*EXERCISE PROMPT*
Restate the data below word for word, omitting pictures.
Start of THE RECORDS
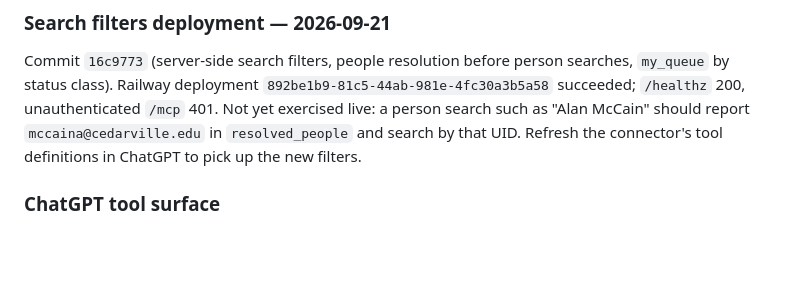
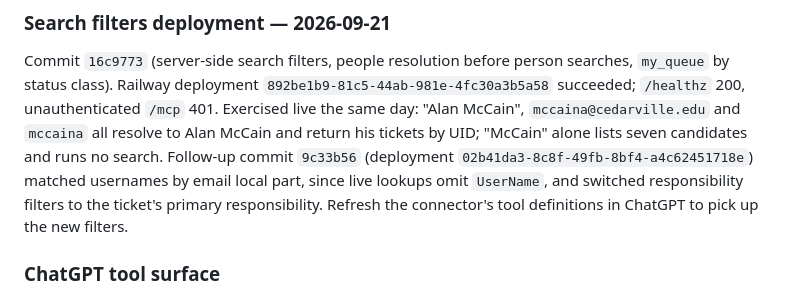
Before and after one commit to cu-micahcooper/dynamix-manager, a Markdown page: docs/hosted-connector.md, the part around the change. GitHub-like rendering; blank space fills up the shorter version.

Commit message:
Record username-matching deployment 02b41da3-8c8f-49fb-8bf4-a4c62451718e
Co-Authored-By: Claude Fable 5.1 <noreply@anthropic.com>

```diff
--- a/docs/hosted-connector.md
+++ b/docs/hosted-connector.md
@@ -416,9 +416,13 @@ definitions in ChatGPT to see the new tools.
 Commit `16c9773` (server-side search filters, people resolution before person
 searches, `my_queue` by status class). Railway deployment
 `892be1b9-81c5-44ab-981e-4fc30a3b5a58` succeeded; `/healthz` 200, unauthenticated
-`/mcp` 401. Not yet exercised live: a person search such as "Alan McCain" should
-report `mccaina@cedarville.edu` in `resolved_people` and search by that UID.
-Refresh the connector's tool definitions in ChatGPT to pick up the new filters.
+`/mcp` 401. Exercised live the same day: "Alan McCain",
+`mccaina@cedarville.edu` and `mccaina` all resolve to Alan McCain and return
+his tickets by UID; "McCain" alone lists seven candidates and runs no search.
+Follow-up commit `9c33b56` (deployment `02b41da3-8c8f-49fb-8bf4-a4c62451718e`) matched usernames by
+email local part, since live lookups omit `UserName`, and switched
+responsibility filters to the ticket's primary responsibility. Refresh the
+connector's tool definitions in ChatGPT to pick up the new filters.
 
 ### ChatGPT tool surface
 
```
End of THE RECORDS
*RESPONSE*
Before and after one commit to cu-micahcooper/dynamix-manager, a Markdown page: docs/hosted-connector.md, the part around the change. GitHub-like rendering; blank space fills up the shorter version.

Commit message:
Record username-matching deployment 02b41da3-8c8f-49fb-8bf4-a4c62451718e
Co-Authored-By: Claude Fable 5.1 <noreply@anthropic.com>

```diff
--- a/docs/hosted-connector.md
+++ b/docs/hosted-connector.md
@@ -416,9 +416,13 @@ definitions in ChatGPT to see the new tools.
 Commit `16c9773` (server-side search filters, people resolution before person
 searches, `my_queue` by status class). Railway deployment
 `892be1b9-81c5-44ab-981e-4fc30a3b5a58` succeeded; `/healthz` 200, unauthenticated
-`/mcp` 401. Not yet exercised live: a person search such as "Alan McCain" should
-report `mccaina@cedarville.edu` in `resolved_people` and search by that UID.
-Refresh the connector's tool definitions in ChatGPT to pick up the new filters.
+`/mcp` 401. Exercised live the same day: "Alan McCain",
+`mccaina@cedarville.edu` and `mccaina` all resolve to Alan McCain and return
+his tickets by UID; "McCain" alone lists seven candidates and runs no search.
+Follow-up commit `9c33b56` (deployment `02b41da3-8c8f-49fb-8bf4-a4c62451718e`) matched usernames by
+email local part, since live lookups omit `UserName`, and switched
+responsibility filters to the ticket's primary responsibility. Refresh the
+connector's tool definitions in ChatGPT to pick up the new filters.
 
 ### ChatGPT tool surface
 
```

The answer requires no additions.